The world around us is changing. As technology and societal pressures shift, so too do people’s priorities on health and fitness. As a result, around two thirds of adults in Scotland are overweight – with almost a third classified as obese.
Dr Vanessa Kay, director of surgical skills at the Dundee Institute of Healthcare Simulation, says, “Obesity is a huge problem in Scotland and that sets difficult challenges for surgeons – these patients tend to have other conditions like diabetes or lung or heart disease which increase risks during procedures.”
That’s why Dr Kay and her colleagues are setting up a new pilot scheme focusing on the needs of obese patients during surgery – the first of its kind in the world. Dr Kay explains, “While there are courses which cover specific operations for obese patients, there has never been an entire course dedicated to the overall surgical care for patients with obesity. But with it being such an important issue in Scotland, there is clearly a need for such a course.”
Although operating on obese patients presents issues across most surgical specialities, it is most prevalent in gynaecology – where some cancers are up to three times more likely to present themselves in obese patients.

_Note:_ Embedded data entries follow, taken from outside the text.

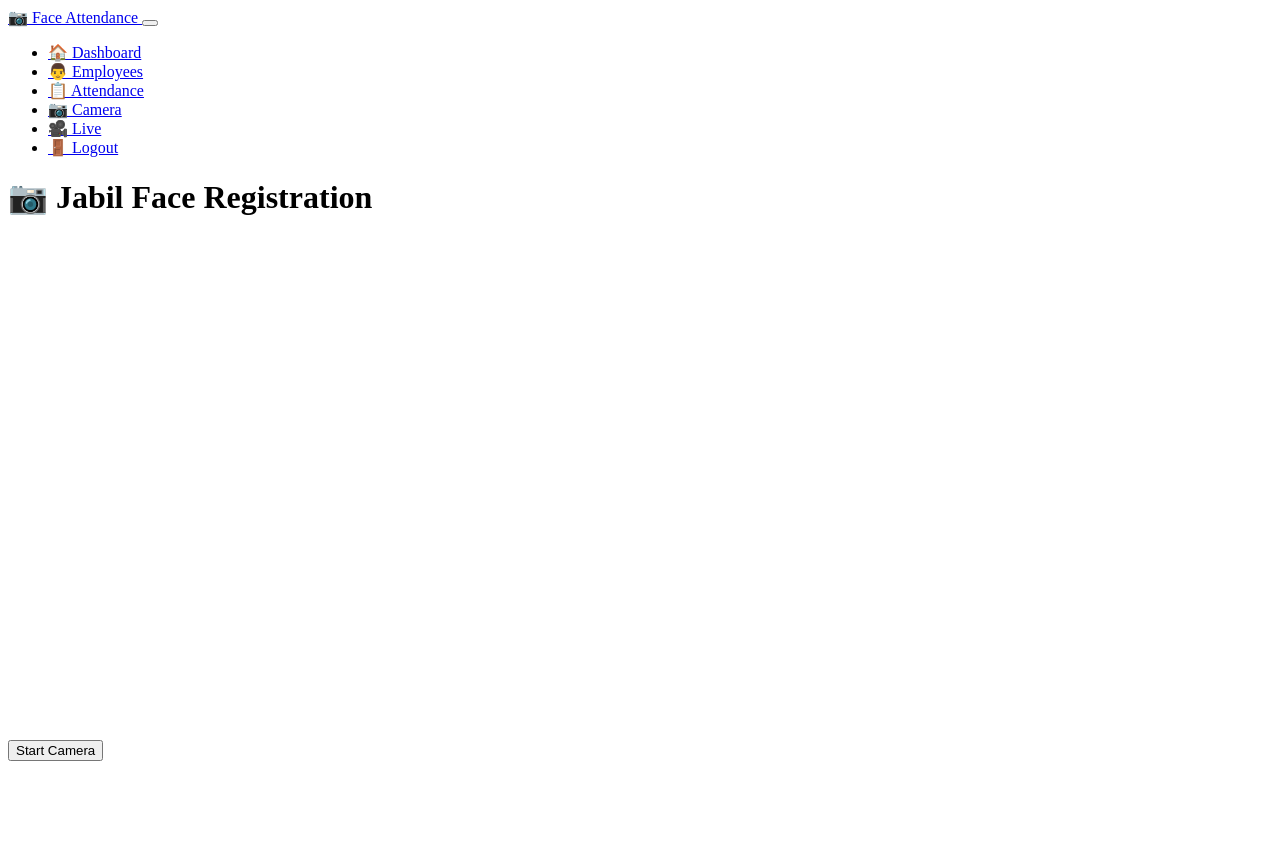
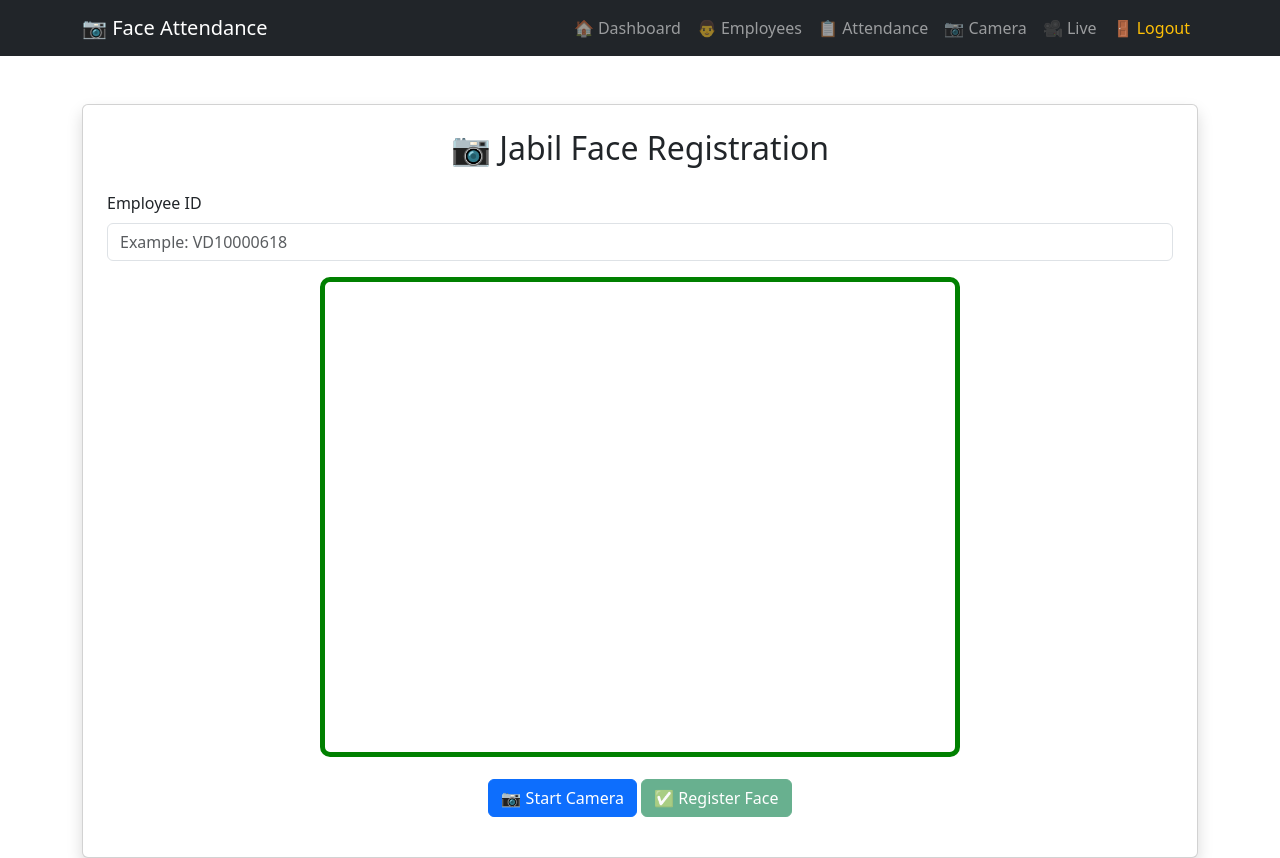
Before and after one commit to DhirajN001/jabil-face-attendance-system, a Flask app: page /camera in a window 1280 px wide. Before the commit the page ends 761 px from the top, so only its background shows below. Run offline with Flask 3, Linux system fonts and the light colour scheme; some libraries are stand-ins or nearby versions.

Commit message:
Add browser face registration

```diff
--- a/app.py
+++ b/app.py
@@ -28,6 +28,7 @@ def init_database():
             name TEXT NOT NULL,
             department TEXT,
             mobile TEXT
+            face_descriptor TEXT
         )
     """)
 
@@ -41,10 +42,54 @@ def init_database():
             status TEXT NOT NULL
         )
     """)
-
+    try:
+        cursor.execute(
+        "ALTER TABLE employees ADD COLUMN face_descriptor TEXT"
+    )
+    except sqlite3.OperationalError:
+        pass
     conn.commit()
     conn.close()
 init_database()
+
+@app.route("/recognize_face", methods=["POST"])
+def recognize_face():
+
+    try:
+
+        data = request.json
+
+        descriptor = data["descriptor"]
+
+        # Existing employee face files
+        for file_name in os.listdir("faces"):
+
+            if not file_name.lower().endswith(".jpg"):
+                continue
+
+            emp_id = file_name.rsplit(".", 1)[0]
+
+            # Temporary response for testing
+            # Actual descriptor comparison will be added next
+
+            return jsonify({
+                "success": False,
+                "message": "Face recognition setup is ready"
+            })
+
+        return jsonify({
+            "success": False,
+            "message": "No employee face found"
+        })
+
+    except Exception as e:
+
+        print("Face recognition error:", e)
+
+        return jsonify({
+            "success": False,
+            "message": str(e)
+        })
 
 
 @app.route("/recognize", methods=["POST"])
@@ -327,25 +372,77 @@ def save_employee():
 @app.route("/save_photo", methods=["POST"])
 def save_photo():
 
-    data = request.get_json()
+    try:
 
-    image = data["image"]
-    emp_id = data["emp_id"]
+        data = request.get_json()
 
-    image = image.split(",")[1]
+        emp_id = data["emp_id"]
+        image = data["image"]
+        descriptor = data["descriptor"]
 
-    image_bytes = base64.b64decode(image)
 
-    os.makedirs("faces", exist_ok=True)
+        # Remove base64 header
+        image = image.split(",")[1]
 
-    with open(f"faces/{emp_id}.jpg", "wb") as file:
-        file.write(image_bytes)
+        image_bytes = base64.b64decode(image)
 
-    with open("captured.jpg", "wb") as file:
-        file.write(image_bytes)
-    return jsonify({
-        "message": "Photo saved successfully!"
-    })
+
+        # Create faces folder
+        os.makedirs("faces", exist_ok=True)
+
+
+        # Save employee face image
+        with open(f"faces/{emp_id}.jpg", "wb") as file:
+
+            file.write(image_bytes)
+
+
+        # Save face descriptor in database
+        conn = sqlite3.connect("attendance.db")
+
+        cursor = conn.cursor()
+
+
+        cursor.execute(
+            """
+            UPDATE employees
+            SET face_descriptor = ?
+            WHERE emp_id = ?
+            """,
+            (
+                str(descriptor),
+                emp_id
+            )
+        )
+
+
+        conn.commit()
+
+        conn.close()
+
+
+        return jsonify({
+
+            "success": True,
+
+            "emp_id": emp_id,
+
+            "message": "Face registered successfully"
+
+        })
+
+
+    except Exception as e:
+
+        print("Save face error:", e)
+
+        return jsonify({
+
+            "success": False,
+
+            "message": str(e)
+
+        })
 
 @app.route("/employees")
 def employees():
--- a/templates/camera.html
+++ b/templates/camera.html
@@ -1,53 +1,293 @@
 <!DOCTYPE html>
-<html lang="en">
+<html>
 
 <head>
-    <meta charset="UTF-8">
-    <meta name="viewport" content="width=device-width, initial-scale=1.0">
-    <title>Jabil Camera</title>
+
+    <title>Jabil Face Registration</title>
+
+    <link
+        href="https://cdn.jsdelivr.net/npm/bootstrap@5.3.7/dist/css/bootstrap.min.css"
+        rel="stylesheet">
+
+    <script
+        defer
+        src="https://cdn.jsdelivr.net/npm/face-api.js@0.22.2/dist/face-api.min.js">
+    </script>
+
 </head>
 
 <body>
+
 {% include "navbar.html" %}
 
-    <h1>📷 Jabil Face Registration</h1>
+<div class="container mt-5">
 
-    <video id="video" width="640" height="480" autoplay></video>
+    <div class="card p-4 shadow">
 
-    <br><br>
+        <h2 class="text-center mb-4">
+            📷 Jabil Face Registration
+        </h2>
 
-    <button onclick="startCamera()">Start Camera</button>
+        <div class="mb-3">
 
+            <label class="form-label">
+                Employee ID
+            </label>
 
+            <input
+                type="text"
+                id="emp_id"
+                class="form-control"
+                placeholder="Example: VD10000618">
 
-    <canvas id="canvas" width="640" height="480" style="display:none;"></canvas>
+        </div>
+
+        <div class="text-center">
+
+            <video
+                id="video"
+                width="640"
+                height="480"
+                autoplay
+                playsinline
+                muted
+                style="border:5px solid green;border-radius:10px;">
+            </video>
+
+        </div>
+
+        <div class="text-center mt-3">
+
+            <button
+                id="startBtn"
+                class="btn btn-primary"
+                onclick="startCamera()">
+
+                📷 Start Camera
+
+            </button>
+
+            <button
+                id="captureBtn"
+                class="btn btn-success"
+                onclick="registerFace()"
+                disabled>
+
+                ✅ Register Face
+
+            </button>
+
+        </div>
+
+        <div
+            id="status"
+            class="mt-3 text-center">
+        </div>
+
+        <canvas
+            id="canvas"
+            width="640"
+            height="480"
+            style="display:none;">
+        </canvas>
+
+    </div>
+
+</div>
+
 
 <script>
 
+let cameraStarted = false;
+
+
+// =====================================
+// LOAD FACE MODELS
+// =====================================
+
+async function loadModels() {
+
+    document.getElementById("status").innerHTML = `
+        <div class="alert alert-info">
+            ⏳ Loading face recognition models...
+        </div>
+    `;
+
+    await faceapi.nets.tinyFaceDetector.loadFromUri(
+        "/static/models"
+    );
+
+    await faceapi.nets.faceLandmark68Net.loadFromUri(
+        "/static/models"
+    );
+
+    await faceapi.nets.faceRecognitionNet.loadFromUri(
+        "/static/models"
+    );
+
+    console.log("Face models loaded");
+
+}
+
+
+// =====================================
+// START CAMERA
+// =====================================
+
 async function startCamera() {
 
-            const stream = await navigator.mediaDevices.getUserMedia({
+    const empId =
+        document.getElementById("emp_id").value.trim();
+
+    if (!empId) {
+
+        alert("Please enter Employee ID");
+
+        return;
+    }
+
+
+    try {
+
+        await loadModels();
+
+
+        const stream =
+            await navigator.mediaDevices.getUserMedia({
                 video: true
             });
 
-            document.getElementById("video").srcObject = stream;
 
-            setInterval(capturePhoto, 5000);
+        document.getElementById("video").srcObject =
+            stream;
+
+
+        cameraStarted = true;
+
+
+        document.getElementById("captureBtn").disabled =
+            false;
+
+
+        document.getElementById("status").innerHTML = `
+            <div class="alert alert-success">
+                📷 Camera started successfully
+                <br>
+                Please look directly at the camera.
+            </div>
+        `;
 
     }
 
-        async function capturePhoto() {
+    catch(error) {
 
-            const video = document.getElementById("video");
-            const canvas = document.getElementById("canvas");
+        console.error(error);
 
-            const context = canvas.getContext("2d");
+        document.getElementById("status").innerHTML = `
+            <div class="alert alert-danger">
+                ❌ Camera could not be started.
+                <br>
+                ${error.message}
+            </div>
+        `;
 
-            context.drawImage(video, 0, 0, canvas.width, canvas.height);
+    }
 
-            const image = canvas.toDataURL("image/jpeg");
+}
 
-            const response = await fetch("/recognize", {
+
+// =====================================
+// REGISTER FACE
+// =====================================
+
+async function registerFace() {
+
+    if (!cameraStarted) {
+
+        alert("Please start camera first");
+
+        return;
+    }
+
+
+    const empId =
+        document.getElementById("emp_id").value.trim();
+
+
+    if (!empId) {
+
+        alert("Please enter Employee ID");
+
+        return;
+    }
+
+
+    const video =
+        document.getElementById("video");
+
+
+    document.getElementById("status").innerHTML = `
+        <div class="alert alert-info">
+            🔍 Detecting face...
+        </div>
+    `;
+
+
+    try {
+
+        const detection =
+            await faceapi
+                .detectSingleFace(
+                    video,
+                    new faceapi.TinyFaceDetectorOptions()
+                )
+                .withFaceLandmarks()
+                .withFaceDescriptor();
+
+
+        if (!detection) {
+
+            document.getElementById("status").innerHTML = `
+                <div class="alert alert-danger">
+                    ❌ Face not detected.
+                    <br>
+                    Please look at the camera clearly.
+                </div>
+            `;
+
+            return;
+        }
+
+
+        // Face descriptor
+        const descriptor =
+            Array.from(detection.descriptor);
+
+
+        // Capture image
+        const canvas =
+            document.getElementById("canvas");
+
+        const context =
+            canvas.getContext("2d");
+
+
+        context.drawImage(
+            video,
+            0,
+            0,
+            canvas.width,
+            canvas.height
+        );
+
+
+        const image =
+            canvas.toDataURL("image/jpeg");
+
+
+        // Send to Flask
+        const response =
+            await fetch("/save_photo", {
 
                 method: "POST",
 
@@ -56,23 +296,67 @@
                 },
 
                 body: JSON.stringify({
-                    image: image
+
+                    emp_id: empId,
+
+                    image: image,
+
+                    descriptor: descriptor
+
                 })
 
             });
 
-            const result = await response.json();
+
+        const result =
+            await response.json();
+
 
         if (result.success) {
 
-                alert(result.message);
+            document.getElementById("status").innerHTML = `
+                <div class="alert alert-success">
+
+                    <h4>✅ Face Registered Successfully</h4>
+
+                    <hr>
+
+                    Employee ID:
+                    <b>${result.emp_id}</b>
+
+                </div>
+            `;
+
+        }
+
+        else {
+
+            document.getElementById("status").innerHTML = `
+                <div class="alert alert-danger">
+                    ❌ ${result.message}
+                </div>
+            `;
+
+        }
+
+    }
+
+    catch(error) {
+
+        console.error(error);
+
+        document.getElementById("status").innerHTML = `
+            <div class="alert alert-danger">
+                ❌ ${error.message}
+            </div>
+        `;
 
     }
 
 }
 
 </script>
-    <script src="https://cdn.jsdelivr.net/npm/bootstrap@5.3.7/dist/js/bootstrap.bundle.min.js"></script>
+
 </body>
 
 </html>
```
Lines whose indentation alone changed are shown as unchanged.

In these patients there is obviously a need to operate whatever their weight, and although keyhole surgery has proven to be an effective method there is still much to learn about the whole healthcare experience.
Dr Kay says, “We are carrying out an assessment of needs. We’re asking healthcare providers about the problems they face and following volunteer patients through the whole process to gain a greater understanding of how we can aid their care.
“We are also piloting a training course in gynaecology, beginning in spring 2020, and are currently working with a team of medical engineers to build a realistic obese surgical model using plastic material and animal tissue.
“In the future, we plan to introduce obese cadavers to the programme in order to provide the most realistic training available. We are working with the University of Dundee’s anatomy department to purchase special embalming tanks for this purpose, that are designed to hold larger bodies.”
And while beginning with a focus on gynaecology, the project’s long-term goal is to develop training for all surgical disciplines – introducing compulsory obesity training for healthcare practitioners in Scotland, and also impacting on the medical profession across the globe.
“While obesity is a major issue in Scotland,” adds Dr Kay, “it is also an international problem. In the Middle East, America, all over the world – there are common obstacles faced by surgeons and we hope that this training – which will be open to anyone – will be able to help surgeons and medical staff to combat these effectively.”